Write out the complete data exactly as written.

*** Block opens ***

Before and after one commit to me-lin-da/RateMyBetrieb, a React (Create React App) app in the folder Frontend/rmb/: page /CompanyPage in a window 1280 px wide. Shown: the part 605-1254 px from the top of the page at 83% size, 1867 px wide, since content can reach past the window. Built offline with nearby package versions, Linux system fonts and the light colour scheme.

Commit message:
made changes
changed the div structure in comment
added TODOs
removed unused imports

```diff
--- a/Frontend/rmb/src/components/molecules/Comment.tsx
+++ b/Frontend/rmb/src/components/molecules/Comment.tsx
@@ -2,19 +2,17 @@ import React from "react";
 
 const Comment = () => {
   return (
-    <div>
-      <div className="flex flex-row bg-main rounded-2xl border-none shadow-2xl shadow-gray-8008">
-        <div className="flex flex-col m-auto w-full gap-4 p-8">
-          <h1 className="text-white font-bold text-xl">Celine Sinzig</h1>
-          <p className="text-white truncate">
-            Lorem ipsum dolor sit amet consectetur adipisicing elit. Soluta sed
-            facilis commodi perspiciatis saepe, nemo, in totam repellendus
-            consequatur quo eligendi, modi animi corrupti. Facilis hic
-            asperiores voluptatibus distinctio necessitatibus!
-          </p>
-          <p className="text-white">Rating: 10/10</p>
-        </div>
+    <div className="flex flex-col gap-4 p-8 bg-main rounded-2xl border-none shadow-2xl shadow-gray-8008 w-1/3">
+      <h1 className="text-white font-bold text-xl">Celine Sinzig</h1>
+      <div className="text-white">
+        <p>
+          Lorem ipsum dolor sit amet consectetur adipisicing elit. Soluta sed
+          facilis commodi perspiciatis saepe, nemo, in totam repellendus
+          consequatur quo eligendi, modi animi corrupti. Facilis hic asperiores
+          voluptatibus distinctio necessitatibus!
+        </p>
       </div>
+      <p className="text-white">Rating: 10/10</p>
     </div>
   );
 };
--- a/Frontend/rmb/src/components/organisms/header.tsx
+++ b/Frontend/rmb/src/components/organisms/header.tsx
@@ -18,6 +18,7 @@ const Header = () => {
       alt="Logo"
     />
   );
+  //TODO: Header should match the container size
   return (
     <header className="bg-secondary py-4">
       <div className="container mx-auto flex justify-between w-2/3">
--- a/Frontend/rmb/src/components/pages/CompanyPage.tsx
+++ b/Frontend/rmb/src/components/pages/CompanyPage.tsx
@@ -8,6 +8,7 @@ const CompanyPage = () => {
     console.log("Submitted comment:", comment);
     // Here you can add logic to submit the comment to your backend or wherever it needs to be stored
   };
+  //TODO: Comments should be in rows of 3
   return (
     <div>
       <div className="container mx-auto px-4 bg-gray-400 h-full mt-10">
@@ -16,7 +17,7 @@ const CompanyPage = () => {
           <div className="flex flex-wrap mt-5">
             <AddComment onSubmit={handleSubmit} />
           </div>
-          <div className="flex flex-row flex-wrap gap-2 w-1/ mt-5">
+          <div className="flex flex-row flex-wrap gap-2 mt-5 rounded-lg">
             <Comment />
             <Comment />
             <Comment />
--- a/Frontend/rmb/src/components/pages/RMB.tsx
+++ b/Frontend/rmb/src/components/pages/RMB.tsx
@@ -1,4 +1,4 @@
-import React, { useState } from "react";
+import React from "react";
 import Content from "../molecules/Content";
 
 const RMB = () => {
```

*** Block closes ***

● **OUTPUT**
Before and after one commit to me-lin-da/RateMyBetrieb, a React (Create React App) app in the folder Frontend/rmb/: page /CompanyPage in a window 1280 px wide. Shown: the part 605-1254 px from the top of the page at 83% size, 1867 px wide, since content can reach past the window. Built offline with nearby package versions, Linux system fonts and the light colour scheme.

Commit message:
made changes
changed the div structure in comment
added TODOs
removed unused imports

```diff
--- a/Frontend/rmb/src/components/molecules/Comment.tsx
+++ b/Frontend/rmb/src/components/molecules/Comment.tsx
@@ -2,19 +2,17 @@ import React from "react";
 
 const Comment = () => {
   return (
-    <div>
-      <div className="flex flex-row bg-main rounded-2xl border-none shadow-2xl shadow-gray-8008">
-        <div className="flex flex-col m-auto w-full gap-4 p-8">
-          <h1 className="text-white font-bold text-xl">Celine Sinzig</h1>
-          <p className="text-white truncate">
-            Lorem ipsum dolor sit amet consectetur adipisicing elit. Soluta sed
-            facilis commodi perspiciatis saepe, nemo, in totam repellendus
-            consequatur quo eligendi, modi animi corrupti. Facilis hic
-            asperiores voluptatibus distinctio necessitatibus!
-          </p>
-          <p className="text-white">Rating: 10/10</p>
-        </div>
+    <div className="flex flex-col gap-4 p-8 bg-main rounded-2xl border-none shadow-2xl shadow-gray-8008 w-1/3">
+      <h1 className="text-white font-bold text-xl">Celine Sinzig</h1>
+      <div className="text-white">
+        <p>
+          Lorem ipsum dolor sit amet consectetur adipisicing elit. Soluta sed
+          facilis commodi perspiciatis saepe, nemo, in totam repellendus
+          consequatur quo eligendi, modi animi corrupti. Facilis hic asperiores
+          voluptatibus distinctio necessitatibus!
+        </p>
       </div>
+      <p className="text-white">Rating: 10/10</p>
     </div>
   );
 };
--- a/Frontend/rmb/src/components/organisms/header.tsx
+++ b/Frontend/rmb/src/components/organisms/header.tsx
@@ -18,6 +18,7 @@ const Header = () => {
       alt="Logo"
     />
   );
+  //TODO: Header should match the container size
   return (
     <header className="bg-secondary py-4">
       <div className="container mx-auto flex justify-between w-2/3">
--- a/Frontend/rmb/src/components/pages/CompanyPage.tsx
+++ b/Frontend/rmb/src/components/pages/CompanyPage.tsx
@@ -8,6 +8,7 @@ const CompanyPage = () => {
     console.log("Submitted comment:", comment);
     // Here you can add logic to submit the comment to your backend or wherever it needs to be stored
   };
+  //TODO: Comments should be in rows of 3
   return (
     <div>
       <div className="container mx-auto px-4 bg-gray-400 h-full mt-10">
@@ -16,7 +17,7 @@ const CompanyPage = () => {
           <div className="flex flex-wrap mt-5">
             <AddComment onSubmit={handleSubmit} />
           </div>
-          <div className="flex flex-row flex-wrap gap-2 w-1/ mt-5">
+          <div className="flex flex-row flex-wrap gap-2 mt-5 rounded-lg">
             <Comment />
             <Comment />
             <Comment />
--- a/Frontend/rmb/src/components/pages/RMB.tsx
+++ b/Frontend/rmb/src/components/pages/RMB.tsx
@@ -1,4 +1,4 @@
-import React, { useState } from "react";
+import React from "react";
 import Content from "../molecules/Content";
 
 const RMB = () => {
```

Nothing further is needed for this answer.